• [REQUIRED WORK]
Whenever a line in the data below includes the string "handy", copy it out.

(Web document revisions)
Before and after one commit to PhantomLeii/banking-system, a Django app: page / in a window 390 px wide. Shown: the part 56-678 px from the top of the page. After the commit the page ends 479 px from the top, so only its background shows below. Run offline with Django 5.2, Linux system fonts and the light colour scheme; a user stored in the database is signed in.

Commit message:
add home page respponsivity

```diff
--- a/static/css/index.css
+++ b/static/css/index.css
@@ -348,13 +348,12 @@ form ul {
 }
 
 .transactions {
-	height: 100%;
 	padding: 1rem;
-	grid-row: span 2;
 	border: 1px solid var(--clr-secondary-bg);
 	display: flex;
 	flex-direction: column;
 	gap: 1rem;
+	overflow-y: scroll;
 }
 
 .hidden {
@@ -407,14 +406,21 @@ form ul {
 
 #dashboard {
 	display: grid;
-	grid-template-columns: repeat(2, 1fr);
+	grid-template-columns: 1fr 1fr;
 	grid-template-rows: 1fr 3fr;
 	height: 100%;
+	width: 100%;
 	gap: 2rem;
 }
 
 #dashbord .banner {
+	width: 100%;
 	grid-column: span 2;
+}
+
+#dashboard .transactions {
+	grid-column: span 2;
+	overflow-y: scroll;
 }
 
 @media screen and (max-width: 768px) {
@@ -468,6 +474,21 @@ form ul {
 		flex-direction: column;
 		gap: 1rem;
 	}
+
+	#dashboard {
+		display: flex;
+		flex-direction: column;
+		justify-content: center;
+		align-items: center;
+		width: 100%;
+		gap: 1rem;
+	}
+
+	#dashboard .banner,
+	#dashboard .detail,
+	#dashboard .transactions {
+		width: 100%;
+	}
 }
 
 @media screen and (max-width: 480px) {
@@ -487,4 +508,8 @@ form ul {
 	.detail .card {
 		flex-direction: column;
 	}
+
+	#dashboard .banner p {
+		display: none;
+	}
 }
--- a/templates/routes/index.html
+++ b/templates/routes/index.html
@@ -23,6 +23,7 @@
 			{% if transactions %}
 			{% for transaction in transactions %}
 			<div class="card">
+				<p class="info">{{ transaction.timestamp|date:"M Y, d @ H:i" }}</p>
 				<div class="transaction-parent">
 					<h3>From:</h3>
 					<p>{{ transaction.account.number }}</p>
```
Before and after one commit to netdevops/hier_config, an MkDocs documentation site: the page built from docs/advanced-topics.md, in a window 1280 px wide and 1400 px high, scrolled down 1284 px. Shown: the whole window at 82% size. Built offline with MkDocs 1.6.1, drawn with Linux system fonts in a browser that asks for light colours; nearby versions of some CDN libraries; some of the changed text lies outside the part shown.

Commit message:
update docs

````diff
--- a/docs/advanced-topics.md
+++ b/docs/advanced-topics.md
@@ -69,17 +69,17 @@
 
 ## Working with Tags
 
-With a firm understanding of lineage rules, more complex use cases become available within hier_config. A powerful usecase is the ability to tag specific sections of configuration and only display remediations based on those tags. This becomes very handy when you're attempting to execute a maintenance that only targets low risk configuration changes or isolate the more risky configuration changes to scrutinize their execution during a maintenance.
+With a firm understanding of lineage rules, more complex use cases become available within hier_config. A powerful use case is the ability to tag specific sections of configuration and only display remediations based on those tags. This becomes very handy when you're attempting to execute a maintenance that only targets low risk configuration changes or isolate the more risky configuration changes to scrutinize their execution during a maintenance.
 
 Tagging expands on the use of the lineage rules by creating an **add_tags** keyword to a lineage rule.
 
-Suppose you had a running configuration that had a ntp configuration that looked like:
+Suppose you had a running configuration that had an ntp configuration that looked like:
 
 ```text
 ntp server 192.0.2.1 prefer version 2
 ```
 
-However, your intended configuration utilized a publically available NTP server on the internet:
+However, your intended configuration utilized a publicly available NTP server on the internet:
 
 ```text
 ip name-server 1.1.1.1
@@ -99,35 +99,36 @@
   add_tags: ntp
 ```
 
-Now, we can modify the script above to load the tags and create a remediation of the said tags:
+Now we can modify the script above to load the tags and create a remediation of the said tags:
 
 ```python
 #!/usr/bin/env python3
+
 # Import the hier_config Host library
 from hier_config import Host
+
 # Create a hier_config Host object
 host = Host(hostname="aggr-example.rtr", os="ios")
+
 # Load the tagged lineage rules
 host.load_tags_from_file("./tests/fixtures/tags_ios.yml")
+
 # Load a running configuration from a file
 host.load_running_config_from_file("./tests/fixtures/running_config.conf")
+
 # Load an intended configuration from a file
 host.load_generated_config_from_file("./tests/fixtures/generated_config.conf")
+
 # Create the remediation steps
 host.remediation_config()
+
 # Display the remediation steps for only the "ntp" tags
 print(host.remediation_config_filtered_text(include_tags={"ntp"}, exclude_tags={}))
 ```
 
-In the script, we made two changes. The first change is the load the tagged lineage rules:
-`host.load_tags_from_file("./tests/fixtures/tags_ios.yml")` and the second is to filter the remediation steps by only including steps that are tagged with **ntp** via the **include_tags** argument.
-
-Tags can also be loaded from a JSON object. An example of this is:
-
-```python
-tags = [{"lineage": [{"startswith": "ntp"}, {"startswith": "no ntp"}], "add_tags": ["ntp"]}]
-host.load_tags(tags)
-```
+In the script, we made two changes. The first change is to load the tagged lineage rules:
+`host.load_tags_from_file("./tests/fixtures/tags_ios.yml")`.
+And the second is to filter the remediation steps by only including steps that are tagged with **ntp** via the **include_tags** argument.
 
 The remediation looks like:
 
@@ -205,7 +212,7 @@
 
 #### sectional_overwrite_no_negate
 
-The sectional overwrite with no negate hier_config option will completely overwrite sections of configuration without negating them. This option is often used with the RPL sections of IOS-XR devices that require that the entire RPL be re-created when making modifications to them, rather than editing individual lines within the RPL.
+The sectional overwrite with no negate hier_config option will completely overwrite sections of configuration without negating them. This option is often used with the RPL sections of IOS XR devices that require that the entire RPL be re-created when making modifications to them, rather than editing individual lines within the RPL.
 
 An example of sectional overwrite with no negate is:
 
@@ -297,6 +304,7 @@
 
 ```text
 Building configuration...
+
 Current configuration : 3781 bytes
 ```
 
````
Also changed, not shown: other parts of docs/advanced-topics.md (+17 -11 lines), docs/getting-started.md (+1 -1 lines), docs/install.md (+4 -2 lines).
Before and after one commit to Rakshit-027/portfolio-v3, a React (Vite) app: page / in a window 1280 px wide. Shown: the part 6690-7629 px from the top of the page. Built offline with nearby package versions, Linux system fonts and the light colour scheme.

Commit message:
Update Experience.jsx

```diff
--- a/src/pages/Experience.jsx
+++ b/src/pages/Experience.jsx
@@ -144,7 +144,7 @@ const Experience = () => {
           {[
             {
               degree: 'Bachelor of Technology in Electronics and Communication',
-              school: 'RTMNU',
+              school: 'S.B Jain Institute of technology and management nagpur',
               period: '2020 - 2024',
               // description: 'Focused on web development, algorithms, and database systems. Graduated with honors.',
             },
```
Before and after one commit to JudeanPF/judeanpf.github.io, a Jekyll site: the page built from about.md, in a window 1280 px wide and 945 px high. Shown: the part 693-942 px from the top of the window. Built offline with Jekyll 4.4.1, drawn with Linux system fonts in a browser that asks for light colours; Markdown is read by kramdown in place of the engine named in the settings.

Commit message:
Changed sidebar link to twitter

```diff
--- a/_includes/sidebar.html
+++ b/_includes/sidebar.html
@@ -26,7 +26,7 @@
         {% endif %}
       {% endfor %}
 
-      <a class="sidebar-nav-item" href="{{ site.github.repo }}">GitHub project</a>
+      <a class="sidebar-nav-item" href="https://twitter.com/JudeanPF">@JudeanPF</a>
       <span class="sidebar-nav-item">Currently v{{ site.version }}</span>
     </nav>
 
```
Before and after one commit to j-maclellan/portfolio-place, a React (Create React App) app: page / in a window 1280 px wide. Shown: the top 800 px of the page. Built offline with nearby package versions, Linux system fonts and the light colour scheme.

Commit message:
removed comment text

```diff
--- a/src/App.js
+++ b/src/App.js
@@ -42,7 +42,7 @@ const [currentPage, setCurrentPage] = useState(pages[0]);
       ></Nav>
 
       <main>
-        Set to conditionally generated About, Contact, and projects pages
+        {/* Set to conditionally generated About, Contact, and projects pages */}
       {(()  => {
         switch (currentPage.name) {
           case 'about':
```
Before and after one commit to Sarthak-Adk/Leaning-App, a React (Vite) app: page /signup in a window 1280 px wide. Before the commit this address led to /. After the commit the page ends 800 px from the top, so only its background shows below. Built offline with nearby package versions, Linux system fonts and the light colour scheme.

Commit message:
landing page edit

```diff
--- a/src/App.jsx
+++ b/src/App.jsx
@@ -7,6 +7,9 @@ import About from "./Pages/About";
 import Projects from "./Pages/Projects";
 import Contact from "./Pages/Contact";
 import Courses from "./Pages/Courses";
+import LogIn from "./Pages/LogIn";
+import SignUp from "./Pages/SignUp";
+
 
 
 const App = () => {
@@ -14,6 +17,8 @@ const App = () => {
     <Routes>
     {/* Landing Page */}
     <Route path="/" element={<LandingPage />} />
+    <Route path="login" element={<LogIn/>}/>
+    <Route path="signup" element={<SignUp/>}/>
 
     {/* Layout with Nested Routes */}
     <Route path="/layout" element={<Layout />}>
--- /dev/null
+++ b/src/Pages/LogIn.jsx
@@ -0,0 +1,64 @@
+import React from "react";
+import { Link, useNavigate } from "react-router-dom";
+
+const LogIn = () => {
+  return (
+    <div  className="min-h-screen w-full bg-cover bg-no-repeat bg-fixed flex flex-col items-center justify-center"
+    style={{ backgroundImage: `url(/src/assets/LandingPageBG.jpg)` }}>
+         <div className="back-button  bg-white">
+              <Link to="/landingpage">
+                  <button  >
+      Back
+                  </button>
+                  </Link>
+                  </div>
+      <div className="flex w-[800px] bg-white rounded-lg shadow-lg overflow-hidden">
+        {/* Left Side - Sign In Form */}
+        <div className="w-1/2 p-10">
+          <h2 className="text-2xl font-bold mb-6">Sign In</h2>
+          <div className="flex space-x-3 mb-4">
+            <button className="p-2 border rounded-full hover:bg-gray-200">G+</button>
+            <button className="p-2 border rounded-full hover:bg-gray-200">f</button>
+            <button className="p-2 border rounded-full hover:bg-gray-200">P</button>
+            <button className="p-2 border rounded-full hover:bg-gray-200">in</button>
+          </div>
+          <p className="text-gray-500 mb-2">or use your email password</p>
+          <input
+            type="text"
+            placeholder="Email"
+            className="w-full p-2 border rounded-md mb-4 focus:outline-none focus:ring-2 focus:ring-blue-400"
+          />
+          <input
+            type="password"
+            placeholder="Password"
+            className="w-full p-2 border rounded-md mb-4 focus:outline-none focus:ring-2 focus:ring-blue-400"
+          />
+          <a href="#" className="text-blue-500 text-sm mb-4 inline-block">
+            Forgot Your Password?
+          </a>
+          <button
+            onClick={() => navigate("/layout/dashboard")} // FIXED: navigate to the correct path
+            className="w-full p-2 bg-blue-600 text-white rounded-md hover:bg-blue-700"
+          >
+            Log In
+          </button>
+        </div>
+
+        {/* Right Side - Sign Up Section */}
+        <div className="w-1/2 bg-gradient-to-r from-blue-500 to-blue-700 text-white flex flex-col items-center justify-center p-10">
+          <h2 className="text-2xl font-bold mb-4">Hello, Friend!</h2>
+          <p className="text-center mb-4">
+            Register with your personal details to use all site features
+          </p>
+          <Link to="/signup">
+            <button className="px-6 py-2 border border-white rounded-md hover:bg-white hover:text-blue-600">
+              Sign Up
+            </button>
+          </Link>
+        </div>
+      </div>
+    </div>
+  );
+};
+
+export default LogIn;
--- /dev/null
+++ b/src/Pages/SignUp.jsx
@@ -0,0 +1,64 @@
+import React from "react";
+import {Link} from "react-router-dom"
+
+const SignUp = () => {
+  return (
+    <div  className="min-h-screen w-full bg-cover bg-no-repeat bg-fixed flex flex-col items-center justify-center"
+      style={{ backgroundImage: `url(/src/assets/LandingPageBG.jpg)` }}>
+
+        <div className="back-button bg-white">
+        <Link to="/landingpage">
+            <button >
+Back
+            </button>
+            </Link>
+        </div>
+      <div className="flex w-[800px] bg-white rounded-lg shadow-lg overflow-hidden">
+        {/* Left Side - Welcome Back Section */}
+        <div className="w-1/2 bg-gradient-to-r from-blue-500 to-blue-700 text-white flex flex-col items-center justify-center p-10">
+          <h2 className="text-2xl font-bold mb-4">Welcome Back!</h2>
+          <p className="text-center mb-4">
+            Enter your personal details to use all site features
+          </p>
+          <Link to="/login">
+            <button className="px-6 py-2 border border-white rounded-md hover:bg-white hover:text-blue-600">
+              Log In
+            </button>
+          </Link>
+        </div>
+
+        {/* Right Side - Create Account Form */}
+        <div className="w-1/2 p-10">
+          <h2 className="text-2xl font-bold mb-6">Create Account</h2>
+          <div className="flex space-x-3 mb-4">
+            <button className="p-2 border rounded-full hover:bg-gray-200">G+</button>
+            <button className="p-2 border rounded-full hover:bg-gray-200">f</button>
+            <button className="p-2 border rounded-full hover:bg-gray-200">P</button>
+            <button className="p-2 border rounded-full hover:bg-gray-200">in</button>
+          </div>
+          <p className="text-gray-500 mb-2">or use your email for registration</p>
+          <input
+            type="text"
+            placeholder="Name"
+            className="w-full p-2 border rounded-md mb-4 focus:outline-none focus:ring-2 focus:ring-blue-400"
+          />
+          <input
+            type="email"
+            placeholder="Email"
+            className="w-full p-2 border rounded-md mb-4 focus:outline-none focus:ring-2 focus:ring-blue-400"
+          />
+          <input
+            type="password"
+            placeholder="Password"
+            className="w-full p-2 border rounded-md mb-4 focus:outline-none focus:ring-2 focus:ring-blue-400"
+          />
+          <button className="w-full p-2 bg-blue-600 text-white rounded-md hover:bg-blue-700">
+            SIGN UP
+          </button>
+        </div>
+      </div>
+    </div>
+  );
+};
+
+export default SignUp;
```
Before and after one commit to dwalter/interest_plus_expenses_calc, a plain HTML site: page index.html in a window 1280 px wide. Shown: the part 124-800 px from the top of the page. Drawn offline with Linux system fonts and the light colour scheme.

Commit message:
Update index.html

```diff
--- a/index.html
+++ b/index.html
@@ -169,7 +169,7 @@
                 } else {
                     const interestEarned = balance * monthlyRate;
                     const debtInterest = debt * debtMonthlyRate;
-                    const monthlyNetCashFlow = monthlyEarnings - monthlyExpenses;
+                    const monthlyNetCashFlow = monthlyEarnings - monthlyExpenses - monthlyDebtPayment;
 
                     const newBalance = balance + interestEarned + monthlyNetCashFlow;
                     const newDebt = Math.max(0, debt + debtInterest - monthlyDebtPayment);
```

• [TASK SOLUTION]
-With a firm understanding of lineage rules, more complex use cases become available within hier_config. A powerful usecase is the ability to tag specific sections of configuration and only display remediations based on those tags. This becomes very handy when you're attempting to execute a maintenance that only targets low risk configuration changes or isolate the more risky configuration changes to scrutinize their execution during a maintenance.
+With a firm understanding of lineage rules, more complex use cases become available within hier_config. A powerful use case is the ability to tag specific sections of configuration and only display remediations based on those tags. This becomes very handy when you're attempting to execute a maintenance that only targets low risk configuration changes or isolate the more risky configuration changes to scrutinize their execution during a maintenance.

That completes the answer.